Recording photos and videos of or streaming police officers during theirs raids or arrests in public places can constitute a crime, said the Home Ministry yesterday in Parliament.
In a written reply to Lim Lip Eng (Kepong-PH) Home Minister Datuk Seri Hamzah Zainuddin said those who commit such an act can be prosecuted for allegedly preventing public servants from doing their duty or under Section 233 of the Communications and Multimedia Act 1998.
“For your information, taking pictures or videos is not a criminal offence. However, it can be an offence when members of the public record videos or make live broadcasts using mobile phones when police officers raid or arrest the public while the police are on duty in a public place.

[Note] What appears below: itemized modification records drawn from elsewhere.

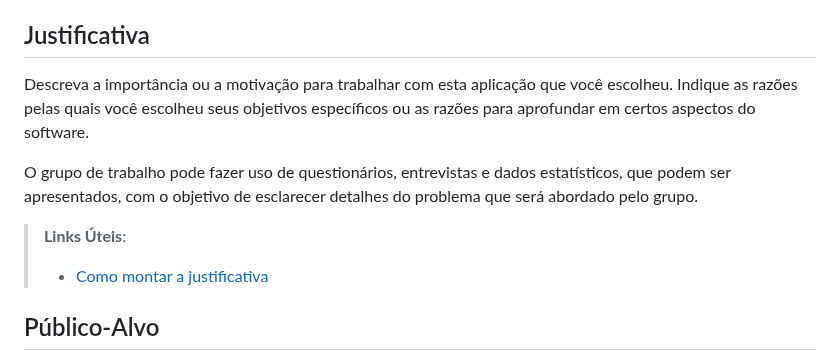
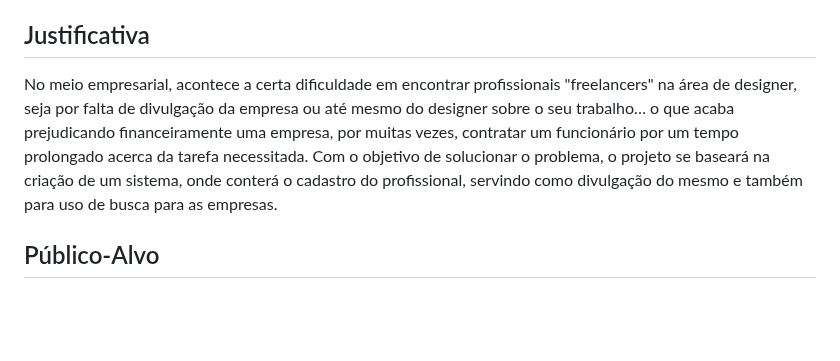
Before and after one commit to ArthurM-web/pmv-si-2023-1-e1-proj-web-t6-go-design, a Markdown page: documentos/01-Documentação de Contexto.md, the part around the change. Drawn GitHub-style; blank space fills up the shorter version.

```diff
--- a/documentos/01-Documentação de Contexto.md
+++ b/documentos/01-Documentação de Contexto.md
@@ -23,12 +23,9 @@ Apresente também alguns (pelo menos 2) objetivos específicos dependendo de ond
 
 ## Justificativa
 
-Descreva a importância ou a motivação para trabalhar com esta aplicação que você escolheu. Indique as razões pelas quais você escolheu seus objetivos específicos ou as razões para aprofundar em certos aspectos do software.
+No meio empresarial, acontece a certa dificuldade em encontrar profissionais "freelancers" na área de designer, seja por falta de divulgação da empresa ou até mesmo do designer sobre o seu trabalho… o que acaba prejudicando financeiramente uma empresa, por muitas vezes, contratar um funcionário por um tempo prolongado acerca da tarefa necessitada.
+Com o objetivo de solucionar o problema, o projeto se baseará na criação de um sistema, onde conterá o cadastro do profissional, servindo como divulgação do mesmo e também para uso de busca para as empresas.
 
-O grupo de trabalho pode fazer uso de questionários, entrevistas e dados estatísticos, que podem ser apresentados, com o objetivo de esclarecer detalhes do problema que será abordado pelo grupo.
-
-> **Links Úteis**:
-> - [Como montar a justificativa](https://guiadamonografia.com.br/como-montar-justificativa-do-tcc/)
 
 ## Público-Alvo
 
```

“Those who record can be prosecuted because it is considered to prevent public servants from carrying out their duties and can interfere with the investigation. It also contravenes the provision under Section 233 of the Communications and Multimedia Act 1998 which initiates transmission with the intention of disturbing others,” he said in the reply.
Hamzah replied that the police may request or seize and have the right to check the mobile phones of persons suspected and involved in any ongoing investigation and not members of the public at random.
“The examination of the mobile phone is only carried out when the individual is suspected of committing a criminal offence under the provisions of the law as follows:
a) Penal Code [Act 574];
b) Section 233 of the Communications and Multimedia Act 1998 [Act 588];
c) Sedition Act 1948 [Act 15];
d) Security Offences (Special Measures) Act 2012 [Act 747];
e) Anti-Trafficking in Persons and Anti-Smuggling of Migrants Act 2007 [Act 670]; or
f) Terrorism Prevention Act 2015 [Act 769],” he said.
In another matter, Hamzah also replied that the budget for the acquisition of body-worn cameras for use by members of the police has been approved by the government under Rolling Plan 1 of the 12th Malaysia Plan.
“This procurement is still under scrutiny by the Procurement Division of Home Ministry and some issues need to be resolved and are being resolved by the division together with the police,” he said. — Malay Mail
[ IMAGE SOURCE ]
- PDRM: Recording videos of police investigation not a crime, but sharing it could affect probe
- Here’s what you can do if the police wants to look through your phone
- Can the police search your devices? What if you forget your password?
- Born from 2007 onwards? Authorities can ask for your device passwords under new smoking ban